What drives you? Why is this important or significant to you personally?

Amazonia. It is my inspiration, my motivation, and my purpose of life and work. When I say Amazonia, I am talking about the rainforest, for sure, but also about the huge rivers, the landscape that is mixed with forests, mountains, waterfalls, savannas. I am also talking about the culture, the food, and the wonderful and respectful indigenous people. It is important to me to work towards this multifaceted Amazonia and to contest social-environmental injustices, inequalities, and deforestation.


What were your struggles to get where you are today?

Well, I had some struggles (and still have), but one, in particular, was impactful for me: communication skills. I consider myself a good speaker and I used to participate in several events that required me to speak in front of a lot of people back home, in Brazil. However, since I started my Ph.D. program, I lost a little of my confidence to speak in English, I became shy, and disappointed with me because I knew that I could contribute to several discussions in class, but decided to just listen, I did not have the confidence in myself. The good thing is that UF people, especially from the TCD program and my advisor, always understood the language barriers and supported their students to crash it and improve communication skills. For foreign students coming to SFRC, I would say that we have a very receptive environment to non-English native speakers.


What advice would you give to another student just starting out?

Don’t be shy! If you are doing what you really like to do, if you are dedicating your time at a graduation program with passion and love, trust in yourself because everything will just work well. Trust in the process and enjoy your time at classes, social events, and the beautiful landscape that we have in UF. I love all the trees there!

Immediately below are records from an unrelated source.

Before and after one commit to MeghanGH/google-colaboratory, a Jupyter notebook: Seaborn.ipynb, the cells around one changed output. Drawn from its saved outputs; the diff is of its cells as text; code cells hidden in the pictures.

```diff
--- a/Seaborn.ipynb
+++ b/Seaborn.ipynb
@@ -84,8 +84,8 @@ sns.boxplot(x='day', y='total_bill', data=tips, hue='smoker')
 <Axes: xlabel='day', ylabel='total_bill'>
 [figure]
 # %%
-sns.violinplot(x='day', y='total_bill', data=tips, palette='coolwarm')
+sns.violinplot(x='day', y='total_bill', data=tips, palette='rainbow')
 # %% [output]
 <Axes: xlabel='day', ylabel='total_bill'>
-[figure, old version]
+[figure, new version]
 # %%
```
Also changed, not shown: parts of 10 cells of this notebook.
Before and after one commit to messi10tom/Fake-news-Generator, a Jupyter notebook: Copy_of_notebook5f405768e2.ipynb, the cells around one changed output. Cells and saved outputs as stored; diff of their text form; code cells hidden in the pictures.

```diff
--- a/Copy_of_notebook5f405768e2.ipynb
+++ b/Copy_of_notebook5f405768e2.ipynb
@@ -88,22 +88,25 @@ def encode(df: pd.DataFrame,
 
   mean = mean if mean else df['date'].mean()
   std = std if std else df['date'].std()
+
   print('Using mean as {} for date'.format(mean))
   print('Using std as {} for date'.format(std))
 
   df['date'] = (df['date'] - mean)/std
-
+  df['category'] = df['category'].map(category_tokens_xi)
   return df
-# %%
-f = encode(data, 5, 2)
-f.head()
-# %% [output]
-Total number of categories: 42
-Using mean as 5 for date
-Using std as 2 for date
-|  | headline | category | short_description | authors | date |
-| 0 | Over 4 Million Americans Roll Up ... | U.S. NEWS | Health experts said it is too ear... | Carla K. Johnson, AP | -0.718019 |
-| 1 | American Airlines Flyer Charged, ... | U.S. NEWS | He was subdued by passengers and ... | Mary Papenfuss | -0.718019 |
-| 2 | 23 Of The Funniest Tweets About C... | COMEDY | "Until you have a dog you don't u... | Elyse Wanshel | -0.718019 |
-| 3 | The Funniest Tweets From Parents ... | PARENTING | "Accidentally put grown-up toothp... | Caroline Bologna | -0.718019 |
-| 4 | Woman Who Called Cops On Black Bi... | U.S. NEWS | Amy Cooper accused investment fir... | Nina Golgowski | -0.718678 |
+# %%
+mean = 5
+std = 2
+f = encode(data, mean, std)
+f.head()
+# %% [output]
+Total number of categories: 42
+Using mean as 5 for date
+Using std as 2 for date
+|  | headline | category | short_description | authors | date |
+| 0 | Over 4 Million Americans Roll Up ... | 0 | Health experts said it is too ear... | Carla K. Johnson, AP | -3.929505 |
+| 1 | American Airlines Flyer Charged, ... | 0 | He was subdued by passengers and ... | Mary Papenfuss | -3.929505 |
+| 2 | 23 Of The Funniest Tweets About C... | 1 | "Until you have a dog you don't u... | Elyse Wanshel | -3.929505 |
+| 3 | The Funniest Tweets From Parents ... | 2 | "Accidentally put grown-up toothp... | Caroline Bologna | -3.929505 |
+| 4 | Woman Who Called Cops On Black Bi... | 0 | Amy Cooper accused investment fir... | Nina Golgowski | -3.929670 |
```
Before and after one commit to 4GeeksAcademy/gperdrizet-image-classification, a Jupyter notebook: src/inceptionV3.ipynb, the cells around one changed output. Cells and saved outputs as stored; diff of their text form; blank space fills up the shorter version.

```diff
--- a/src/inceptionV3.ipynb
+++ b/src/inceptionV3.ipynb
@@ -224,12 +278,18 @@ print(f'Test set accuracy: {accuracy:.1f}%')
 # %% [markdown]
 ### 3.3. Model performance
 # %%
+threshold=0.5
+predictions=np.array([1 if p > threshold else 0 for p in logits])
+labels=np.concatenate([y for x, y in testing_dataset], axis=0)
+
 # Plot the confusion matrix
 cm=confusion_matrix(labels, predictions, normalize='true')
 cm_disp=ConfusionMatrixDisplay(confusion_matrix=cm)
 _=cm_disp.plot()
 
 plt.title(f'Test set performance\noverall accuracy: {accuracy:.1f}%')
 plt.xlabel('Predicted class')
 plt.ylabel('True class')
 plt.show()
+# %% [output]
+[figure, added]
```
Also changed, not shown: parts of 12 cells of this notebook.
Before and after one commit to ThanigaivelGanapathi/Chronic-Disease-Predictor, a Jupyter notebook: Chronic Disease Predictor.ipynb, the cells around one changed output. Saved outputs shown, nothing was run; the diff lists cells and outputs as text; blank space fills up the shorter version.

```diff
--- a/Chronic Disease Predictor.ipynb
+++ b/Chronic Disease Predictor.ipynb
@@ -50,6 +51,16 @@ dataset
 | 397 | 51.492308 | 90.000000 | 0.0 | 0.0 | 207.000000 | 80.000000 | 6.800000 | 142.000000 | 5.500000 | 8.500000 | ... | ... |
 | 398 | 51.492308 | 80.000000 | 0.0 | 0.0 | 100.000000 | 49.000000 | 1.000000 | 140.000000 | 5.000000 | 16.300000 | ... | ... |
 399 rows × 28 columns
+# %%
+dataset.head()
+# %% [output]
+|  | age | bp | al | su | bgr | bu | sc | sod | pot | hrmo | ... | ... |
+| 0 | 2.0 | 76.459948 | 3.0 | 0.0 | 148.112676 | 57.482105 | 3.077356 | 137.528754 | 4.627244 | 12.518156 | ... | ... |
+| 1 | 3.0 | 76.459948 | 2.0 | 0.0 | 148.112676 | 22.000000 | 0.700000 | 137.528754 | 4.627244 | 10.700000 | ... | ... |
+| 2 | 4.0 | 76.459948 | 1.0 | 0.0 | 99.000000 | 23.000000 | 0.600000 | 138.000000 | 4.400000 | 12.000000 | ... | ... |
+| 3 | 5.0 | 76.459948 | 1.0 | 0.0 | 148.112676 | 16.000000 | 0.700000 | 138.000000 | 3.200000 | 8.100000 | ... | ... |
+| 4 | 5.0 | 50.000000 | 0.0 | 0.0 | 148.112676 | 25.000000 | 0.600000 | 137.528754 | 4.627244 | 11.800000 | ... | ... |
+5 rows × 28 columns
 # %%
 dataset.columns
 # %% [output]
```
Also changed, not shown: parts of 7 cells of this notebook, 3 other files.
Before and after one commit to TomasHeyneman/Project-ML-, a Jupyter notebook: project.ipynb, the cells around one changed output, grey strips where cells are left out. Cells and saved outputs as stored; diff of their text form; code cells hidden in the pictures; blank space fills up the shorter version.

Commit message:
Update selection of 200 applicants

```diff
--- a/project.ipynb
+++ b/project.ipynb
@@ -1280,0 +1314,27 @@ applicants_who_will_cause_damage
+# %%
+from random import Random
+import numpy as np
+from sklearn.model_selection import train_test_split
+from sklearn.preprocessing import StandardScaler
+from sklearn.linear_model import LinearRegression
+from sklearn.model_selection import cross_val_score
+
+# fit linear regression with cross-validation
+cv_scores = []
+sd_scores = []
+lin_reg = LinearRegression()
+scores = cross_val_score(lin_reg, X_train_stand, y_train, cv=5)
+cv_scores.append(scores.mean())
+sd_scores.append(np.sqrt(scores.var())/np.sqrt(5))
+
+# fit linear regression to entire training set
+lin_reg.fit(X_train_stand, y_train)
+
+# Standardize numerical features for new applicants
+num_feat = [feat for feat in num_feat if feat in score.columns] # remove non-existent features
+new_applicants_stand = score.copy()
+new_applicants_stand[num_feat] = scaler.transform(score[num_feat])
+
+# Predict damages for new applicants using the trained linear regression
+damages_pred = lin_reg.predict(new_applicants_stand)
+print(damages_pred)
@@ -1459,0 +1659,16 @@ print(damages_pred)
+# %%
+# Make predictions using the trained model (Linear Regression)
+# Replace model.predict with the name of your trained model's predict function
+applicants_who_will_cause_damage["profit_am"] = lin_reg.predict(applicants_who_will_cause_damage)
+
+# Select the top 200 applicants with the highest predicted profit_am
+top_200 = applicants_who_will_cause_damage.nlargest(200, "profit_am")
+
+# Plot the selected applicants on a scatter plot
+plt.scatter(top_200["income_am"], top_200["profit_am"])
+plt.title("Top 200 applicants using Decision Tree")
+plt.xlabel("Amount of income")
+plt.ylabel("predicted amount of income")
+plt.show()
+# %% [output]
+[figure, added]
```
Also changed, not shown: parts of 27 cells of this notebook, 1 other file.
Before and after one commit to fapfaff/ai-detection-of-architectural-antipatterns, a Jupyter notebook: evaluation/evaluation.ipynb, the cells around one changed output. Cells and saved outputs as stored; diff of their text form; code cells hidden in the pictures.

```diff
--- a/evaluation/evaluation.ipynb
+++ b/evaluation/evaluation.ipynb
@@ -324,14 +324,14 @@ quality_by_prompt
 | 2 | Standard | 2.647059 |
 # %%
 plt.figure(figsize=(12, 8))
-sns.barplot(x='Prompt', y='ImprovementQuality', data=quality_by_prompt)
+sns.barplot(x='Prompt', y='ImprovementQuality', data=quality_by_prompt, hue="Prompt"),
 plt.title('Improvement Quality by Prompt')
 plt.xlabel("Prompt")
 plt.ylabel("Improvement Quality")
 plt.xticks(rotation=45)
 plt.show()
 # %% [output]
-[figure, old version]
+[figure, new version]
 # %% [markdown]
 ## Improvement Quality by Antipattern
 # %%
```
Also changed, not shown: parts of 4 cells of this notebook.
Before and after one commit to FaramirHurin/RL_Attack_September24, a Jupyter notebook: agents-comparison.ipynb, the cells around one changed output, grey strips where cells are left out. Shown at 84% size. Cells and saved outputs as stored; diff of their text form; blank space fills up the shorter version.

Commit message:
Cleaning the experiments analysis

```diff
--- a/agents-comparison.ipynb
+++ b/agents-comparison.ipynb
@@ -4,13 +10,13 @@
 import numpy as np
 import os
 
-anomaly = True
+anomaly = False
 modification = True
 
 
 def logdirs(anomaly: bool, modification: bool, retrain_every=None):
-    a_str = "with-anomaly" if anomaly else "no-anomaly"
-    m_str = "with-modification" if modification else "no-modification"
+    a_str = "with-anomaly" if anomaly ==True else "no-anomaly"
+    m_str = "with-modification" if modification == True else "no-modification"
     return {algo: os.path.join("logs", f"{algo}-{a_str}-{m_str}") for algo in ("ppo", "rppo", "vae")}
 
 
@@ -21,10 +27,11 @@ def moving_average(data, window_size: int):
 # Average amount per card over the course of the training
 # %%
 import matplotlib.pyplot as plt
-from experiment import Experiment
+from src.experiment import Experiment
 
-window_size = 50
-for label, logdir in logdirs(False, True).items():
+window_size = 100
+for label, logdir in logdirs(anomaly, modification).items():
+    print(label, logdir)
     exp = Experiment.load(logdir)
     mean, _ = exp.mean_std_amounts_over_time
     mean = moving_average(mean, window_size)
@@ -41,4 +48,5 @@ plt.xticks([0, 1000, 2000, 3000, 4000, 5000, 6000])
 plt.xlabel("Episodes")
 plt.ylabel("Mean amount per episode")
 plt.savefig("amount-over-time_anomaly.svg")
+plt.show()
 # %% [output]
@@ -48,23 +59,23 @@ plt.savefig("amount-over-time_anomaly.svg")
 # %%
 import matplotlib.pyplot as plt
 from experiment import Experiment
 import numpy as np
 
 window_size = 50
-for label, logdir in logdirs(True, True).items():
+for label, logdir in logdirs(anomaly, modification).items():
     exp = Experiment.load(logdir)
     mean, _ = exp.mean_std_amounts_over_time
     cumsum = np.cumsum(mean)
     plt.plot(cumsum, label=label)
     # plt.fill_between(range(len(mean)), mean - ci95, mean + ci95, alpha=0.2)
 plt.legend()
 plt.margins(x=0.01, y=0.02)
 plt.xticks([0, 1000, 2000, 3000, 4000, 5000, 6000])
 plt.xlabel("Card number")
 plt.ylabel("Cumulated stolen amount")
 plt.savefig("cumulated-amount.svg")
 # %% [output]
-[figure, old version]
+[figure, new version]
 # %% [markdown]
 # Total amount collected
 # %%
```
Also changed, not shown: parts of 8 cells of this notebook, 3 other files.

Do you have any favorite memory of your time at SFRC?

Not just one, but several… When arriving to the Tropical Forest lab in the second floor, smelling wood scents from others labs, passing through posters and reading about research projects, some from several years ago, others more recently, including mine. 🙂


Are you working on anything exciting you’d like to share?

I am developing an embedded multi-case study design to understand what variations in community timber co-management schemes have emerged, and why. The aim is to contribute to the understanding of decision-making processes in community timber co-management and its outcomes (integration of knowledge systems and community empowerment), to provide new information and recommendations for best approaches to conserve forests and improve local livelihoods.

Research sites are three Extractive Reserves: Chico Mendes (Acre), Ituxi (Amazonas), and Verde para Sempre (Pará). Government and local populations co-manage the natural resources within each of these reserves, ranging in size from 776,900 to 1,288,700 hectares. They embody all community timber co-management projects which represent 100% of existing logging schemes in Amazonian extractive reserves.

For Fall 2019, I am returning to Gainesville from my fieldwork season in the Brazilian Amazon. It took 12 months of a great time with inspiring indigenous people and colleagues from the government, non-profit organizations, universities, and research centers. I visited three protected-areas in three different Brazilian states, I met a lot of people, including old friends from forest-based communities that I used to work with, and I learned some much that I am still processing all this amazing experience that I had.

The last part of my fieldwork season will be a community exchange that I am excited to do. I will put together, for the first time, community members from all community timber co-management projects going on in extractive reserves in the Brazilian Amazon. The community exchange will take place on September 18 – 20, 2019, with support of SFRC, TCD Program, and International Tropical Timber Organization (ITTO) Fellowship.

For further information contact:
Website: (In Portuguese and English)